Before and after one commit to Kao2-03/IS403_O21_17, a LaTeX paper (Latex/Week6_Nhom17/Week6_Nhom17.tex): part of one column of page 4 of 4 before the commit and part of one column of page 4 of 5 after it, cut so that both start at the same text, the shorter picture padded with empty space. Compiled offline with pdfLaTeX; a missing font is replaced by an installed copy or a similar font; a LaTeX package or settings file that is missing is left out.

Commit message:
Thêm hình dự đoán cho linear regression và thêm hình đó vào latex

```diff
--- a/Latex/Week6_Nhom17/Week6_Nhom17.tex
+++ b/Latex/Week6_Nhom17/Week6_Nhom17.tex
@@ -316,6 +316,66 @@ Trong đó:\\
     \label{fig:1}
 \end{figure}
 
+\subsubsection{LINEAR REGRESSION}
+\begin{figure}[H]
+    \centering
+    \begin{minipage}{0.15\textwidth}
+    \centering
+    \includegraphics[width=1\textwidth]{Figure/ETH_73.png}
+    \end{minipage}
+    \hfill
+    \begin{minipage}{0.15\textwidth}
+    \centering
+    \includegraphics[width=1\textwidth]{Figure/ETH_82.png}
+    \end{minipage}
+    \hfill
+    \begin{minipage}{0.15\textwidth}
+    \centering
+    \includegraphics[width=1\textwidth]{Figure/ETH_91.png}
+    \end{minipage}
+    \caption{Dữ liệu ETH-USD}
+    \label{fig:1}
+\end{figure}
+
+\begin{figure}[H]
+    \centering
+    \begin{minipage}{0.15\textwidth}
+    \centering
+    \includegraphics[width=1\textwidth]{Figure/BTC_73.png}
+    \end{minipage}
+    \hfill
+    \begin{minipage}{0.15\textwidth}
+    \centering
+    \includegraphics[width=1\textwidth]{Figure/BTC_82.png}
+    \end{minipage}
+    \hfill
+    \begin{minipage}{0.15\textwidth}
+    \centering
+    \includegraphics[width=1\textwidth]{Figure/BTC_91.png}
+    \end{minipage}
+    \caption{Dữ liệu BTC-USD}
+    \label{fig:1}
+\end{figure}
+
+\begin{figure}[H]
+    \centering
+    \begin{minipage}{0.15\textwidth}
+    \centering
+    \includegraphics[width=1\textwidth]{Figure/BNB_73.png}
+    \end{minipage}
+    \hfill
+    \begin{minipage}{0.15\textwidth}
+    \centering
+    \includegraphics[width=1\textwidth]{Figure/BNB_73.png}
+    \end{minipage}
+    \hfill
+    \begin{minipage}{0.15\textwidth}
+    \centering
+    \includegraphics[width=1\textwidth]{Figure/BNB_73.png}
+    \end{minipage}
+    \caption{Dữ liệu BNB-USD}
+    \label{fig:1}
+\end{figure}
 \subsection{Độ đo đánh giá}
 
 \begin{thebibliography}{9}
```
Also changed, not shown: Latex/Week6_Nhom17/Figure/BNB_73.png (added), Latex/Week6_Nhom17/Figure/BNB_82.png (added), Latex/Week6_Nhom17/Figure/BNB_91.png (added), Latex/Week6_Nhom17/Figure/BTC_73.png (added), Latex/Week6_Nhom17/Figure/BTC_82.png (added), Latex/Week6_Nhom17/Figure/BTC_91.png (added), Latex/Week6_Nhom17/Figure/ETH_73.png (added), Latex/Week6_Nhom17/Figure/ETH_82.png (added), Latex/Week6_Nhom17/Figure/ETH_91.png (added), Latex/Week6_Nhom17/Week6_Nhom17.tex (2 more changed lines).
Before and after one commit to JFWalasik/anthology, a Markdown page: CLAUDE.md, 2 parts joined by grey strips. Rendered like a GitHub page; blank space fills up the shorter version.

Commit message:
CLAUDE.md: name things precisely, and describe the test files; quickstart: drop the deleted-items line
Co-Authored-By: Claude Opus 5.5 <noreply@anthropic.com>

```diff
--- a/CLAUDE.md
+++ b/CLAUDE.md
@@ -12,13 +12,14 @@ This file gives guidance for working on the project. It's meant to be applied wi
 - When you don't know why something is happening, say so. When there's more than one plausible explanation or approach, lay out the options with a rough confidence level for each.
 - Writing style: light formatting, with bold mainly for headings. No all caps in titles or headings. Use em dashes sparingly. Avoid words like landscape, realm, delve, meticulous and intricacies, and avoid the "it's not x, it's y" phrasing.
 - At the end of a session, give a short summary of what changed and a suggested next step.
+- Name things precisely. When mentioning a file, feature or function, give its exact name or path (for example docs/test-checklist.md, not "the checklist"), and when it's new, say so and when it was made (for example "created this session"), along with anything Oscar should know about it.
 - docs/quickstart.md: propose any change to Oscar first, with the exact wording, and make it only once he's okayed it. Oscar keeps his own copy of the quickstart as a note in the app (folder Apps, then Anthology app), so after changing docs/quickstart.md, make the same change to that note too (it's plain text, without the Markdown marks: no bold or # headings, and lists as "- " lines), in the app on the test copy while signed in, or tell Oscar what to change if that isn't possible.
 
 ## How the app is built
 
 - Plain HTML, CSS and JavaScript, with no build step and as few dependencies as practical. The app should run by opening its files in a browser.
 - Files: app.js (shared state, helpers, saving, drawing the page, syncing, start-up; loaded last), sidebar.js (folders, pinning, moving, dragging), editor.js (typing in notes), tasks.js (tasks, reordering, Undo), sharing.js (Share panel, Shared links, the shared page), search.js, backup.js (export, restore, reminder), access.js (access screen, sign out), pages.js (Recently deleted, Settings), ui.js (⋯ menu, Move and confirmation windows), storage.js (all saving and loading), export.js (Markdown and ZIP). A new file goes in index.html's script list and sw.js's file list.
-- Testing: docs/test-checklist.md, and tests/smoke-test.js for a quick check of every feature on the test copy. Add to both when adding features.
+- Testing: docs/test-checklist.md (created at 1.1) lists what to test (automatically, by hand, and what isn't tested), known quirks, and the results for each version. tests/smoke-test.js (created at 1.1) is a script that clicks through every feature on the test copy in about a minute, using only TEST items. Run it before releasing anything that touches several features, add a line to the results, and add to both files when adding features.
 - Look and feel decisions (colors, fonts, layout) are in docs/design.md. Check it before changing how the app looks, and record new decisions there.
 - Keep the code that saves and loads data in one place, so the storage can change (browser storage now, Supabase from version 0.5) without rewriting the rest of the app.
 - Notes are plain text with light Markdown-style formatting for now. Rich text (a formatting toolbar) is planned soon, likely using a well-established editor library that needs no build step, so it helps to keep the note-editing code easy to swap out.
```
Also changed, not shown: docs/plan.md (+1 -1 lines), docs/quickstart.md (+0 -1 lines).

§ §

Wherever "session" occurs in the records above, copy the line it sits in.

**Response below**
 - At the end of a session, give a short summary of what changed and a suggested next step.
+- Name things precisely. When mentioning a file, feature or function, give its exact name or path (for example docs/test-checklist.md, not "the checklist"), and when it's new, say so and when it was made (for example "created this session"), along with anything Oscar should know about it.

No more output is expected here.